# Material provided:
——
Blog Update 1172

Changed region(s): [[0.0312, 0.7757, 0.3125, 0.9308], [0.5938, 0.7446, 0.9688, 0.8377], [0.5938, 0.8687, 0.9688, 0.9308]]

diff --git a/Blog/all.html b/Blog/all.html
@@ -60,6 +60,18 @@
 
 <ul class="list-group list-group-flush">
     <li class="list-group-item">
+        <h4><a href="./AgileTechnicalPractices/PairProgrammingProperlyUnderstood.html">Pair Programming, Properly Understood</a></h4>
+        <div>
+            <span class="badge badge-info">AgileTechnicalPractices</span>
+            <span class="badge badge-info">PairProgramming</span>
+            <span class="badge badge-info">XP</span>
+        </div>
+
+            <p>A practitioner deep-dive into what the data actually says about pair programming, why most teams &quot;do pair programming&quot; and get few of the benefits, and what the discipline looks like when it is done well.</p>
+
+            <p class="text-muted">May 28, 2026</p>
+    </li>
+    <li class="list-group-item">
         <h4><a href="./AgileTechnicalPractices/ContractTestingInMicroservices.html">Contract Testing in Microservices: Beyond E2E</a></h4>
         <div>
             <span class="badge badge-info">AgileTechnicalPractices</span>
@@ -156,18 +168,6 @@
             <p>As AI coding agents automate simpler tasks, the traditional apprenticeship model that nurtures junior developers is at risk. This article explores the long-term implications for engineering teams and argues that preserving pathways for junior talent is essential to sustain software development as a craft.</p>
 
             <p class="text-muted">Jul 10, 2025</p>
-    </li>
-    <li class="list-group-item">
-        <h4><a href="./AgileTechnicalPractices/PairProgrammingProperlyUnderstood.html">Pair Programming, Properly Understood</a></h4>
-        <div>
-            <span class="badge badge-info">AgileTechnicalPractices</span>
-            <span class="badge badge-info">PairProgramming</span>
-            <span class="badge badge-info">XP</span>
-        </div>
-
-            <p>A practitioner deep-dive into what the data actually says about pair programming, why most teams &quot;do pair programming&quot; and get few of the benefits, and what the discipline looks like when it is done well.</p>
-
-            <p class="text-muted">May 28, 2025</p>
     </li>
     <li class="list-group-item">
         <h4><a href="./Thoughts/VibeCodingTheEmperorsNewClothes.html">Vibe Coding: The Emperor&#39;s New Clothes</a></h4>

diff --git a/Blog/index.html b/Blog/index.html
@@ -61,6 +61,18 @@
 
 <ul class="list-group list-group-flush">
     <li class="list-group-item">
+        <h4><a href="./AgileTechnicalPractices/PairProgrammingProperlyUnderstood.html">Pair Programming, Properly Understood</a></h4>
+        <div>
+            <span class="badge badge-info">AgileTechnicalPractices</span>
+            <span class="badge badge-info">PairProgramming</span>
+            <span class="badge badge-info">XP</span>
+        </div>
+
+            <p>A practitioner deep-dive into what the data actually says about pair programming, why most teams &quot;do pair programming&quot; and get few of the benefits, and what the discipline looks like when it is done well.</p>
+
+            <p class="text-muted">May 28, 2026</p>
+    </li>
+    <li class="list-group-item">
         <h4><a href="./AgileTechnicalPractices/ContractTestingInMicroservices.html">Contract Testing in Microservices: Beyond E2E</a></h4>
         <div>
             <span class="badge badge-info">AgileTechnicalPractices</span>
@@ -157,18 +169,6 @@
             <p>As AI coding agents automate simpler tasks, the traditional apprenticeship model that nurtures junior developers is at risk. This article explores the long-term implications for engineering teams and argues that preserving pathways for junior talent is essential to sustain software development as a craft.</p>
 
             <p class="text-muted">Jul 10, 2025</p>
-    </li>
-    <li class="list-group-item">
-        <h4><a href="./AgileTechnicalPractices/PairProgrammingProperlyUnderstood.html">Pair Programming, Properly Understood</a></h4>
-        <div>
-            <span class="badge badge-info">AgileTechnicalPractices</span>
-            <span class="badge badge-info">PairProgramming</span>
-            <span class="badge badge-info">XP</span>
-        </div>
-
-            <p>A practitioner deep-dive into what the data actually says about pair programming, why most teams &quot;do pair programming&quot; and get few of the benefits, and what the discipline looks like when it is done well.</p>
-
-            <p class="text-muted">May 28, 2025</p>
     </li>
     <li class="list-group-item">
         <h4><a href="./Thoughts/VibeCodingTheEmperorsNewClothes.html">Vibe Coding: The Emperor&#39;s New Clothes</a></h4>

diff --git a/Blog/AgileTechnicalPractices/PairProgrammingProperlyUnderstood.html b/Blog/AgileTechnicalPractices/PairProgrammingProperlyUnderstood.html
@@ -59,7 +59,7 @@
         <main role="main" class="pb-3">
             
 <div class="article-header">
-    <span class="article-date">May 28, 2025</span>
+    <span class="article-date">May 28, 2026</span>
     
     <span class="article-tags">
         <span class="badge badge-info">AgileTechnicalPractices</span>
——
# How to complete this task:
Wherever the word "diff" turns up in the records, copy out the line it is on.

# Solved exercise:
diff --git a/Blog/all.html b/Blog/all.html
diff --git a/Blog/index.html b/Blog/index.html
diff --git a/Blog/AgileTechnicalPractices/PairProgrammingProperlyUnderstood.html b/Blog/AgileTechnicalPractices/PairProgrammingProperlyUnderstood.html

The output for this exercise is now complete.